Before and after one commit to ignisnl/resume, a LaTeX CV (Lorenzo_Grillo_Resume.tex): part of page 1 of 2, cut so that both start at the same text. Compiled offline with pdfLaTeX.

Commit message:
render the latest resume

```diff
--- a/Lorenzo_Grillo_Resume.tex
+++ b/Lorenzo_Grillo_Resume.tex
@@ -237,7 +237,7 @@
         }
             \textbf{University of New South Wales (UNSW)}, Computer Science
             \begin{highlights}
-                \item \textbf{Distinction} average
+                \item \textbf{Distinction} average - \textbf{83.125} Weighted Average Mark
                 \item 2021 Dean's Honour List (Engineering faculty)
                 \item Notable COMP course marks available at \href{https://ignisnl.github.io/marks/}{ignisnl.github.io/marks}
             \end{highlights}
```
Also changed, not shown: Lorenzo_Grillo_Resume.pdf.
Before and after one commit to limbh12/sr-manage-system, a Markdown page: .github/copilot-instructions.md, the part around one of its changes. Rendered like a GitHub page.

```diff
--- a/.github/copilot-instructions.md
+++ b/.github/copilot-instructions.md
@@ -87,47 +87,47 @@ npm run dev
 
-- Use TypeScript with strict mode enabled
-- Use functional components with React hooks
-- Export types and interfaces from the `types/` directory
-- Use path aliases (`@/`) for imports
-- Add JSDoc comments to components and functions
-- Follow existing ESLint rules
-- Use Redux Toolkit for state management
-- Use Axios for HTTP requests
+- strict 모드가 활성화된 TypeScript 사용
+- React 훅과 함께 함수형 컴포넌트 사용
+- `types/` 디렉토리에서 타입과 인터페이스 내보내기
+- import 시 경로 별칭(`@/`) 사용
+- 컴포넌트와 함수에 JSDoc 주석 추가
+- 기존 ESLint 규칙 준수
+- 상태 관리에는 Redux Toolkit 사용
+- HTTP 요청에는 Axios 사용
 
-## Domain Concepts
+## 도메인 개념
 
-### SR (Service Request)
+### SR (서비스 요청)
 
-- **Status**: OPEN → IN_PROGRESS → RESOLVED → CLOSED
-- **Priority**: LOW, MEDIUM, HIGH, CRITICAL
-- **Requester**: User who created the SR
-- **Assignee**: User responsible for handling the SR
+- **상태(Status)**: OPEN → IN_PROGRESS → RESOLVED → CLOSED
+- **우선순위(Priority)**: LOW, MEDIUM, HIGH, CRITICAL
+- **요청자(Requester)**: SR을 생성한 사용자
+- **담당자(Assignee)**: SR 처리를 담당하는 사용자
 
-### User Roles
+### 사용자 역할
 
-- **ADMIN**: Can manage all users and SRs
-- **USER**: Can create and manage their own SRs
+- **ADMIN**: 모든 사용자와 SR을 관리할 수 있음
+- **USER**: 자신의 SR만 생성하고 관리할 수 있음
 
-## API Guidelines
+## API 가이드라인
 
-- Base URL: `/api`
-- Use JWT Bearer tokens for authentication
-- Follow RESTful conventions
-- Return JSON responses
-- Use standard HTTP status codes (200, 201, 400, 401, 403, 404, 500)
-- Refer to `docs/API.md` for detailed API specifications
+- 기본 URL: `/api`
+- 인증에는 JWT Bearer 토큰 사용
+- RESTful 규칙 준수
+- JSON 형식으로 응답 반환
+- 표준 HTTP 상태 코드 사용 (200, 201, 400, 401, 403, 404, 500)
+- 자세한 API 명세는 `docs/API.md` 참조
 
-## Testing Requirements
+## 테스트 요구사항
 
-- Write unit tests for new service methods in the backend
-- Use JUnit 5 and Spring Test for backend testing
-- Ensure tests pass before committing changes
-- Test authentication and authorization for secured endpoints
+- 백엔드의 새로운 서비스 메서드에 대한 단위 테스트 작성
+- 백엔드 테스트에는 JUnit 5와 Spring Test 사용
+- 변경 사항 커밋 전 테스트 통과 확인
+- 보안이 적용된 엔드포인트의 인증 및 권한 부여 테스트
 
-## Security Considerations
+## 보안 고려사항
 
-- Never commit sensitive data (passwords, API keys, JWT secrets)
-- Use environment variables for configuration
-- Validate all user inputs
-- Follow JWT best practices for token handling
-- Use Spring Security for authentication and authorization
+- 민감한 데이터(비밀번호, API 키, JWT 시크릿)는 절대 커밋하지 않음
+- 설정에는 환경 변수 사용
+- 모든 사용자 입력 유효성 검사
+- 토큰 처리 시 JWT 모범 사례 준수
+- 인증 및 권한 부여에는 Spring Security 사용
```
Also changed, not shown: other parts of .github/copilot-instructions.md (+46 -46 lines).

Required action
Filter the listing for the word "Spring" and copy every line that holds it.

Answer
-- Use JUnit 5 and Spring Test for backend testing
+- 백엔드 테스트에는 JUnit 5와 Spring Test 사용
-- Use Spring Security for authentication and authorization
+- 인증 및 권한 부여에는 Spring Security 사용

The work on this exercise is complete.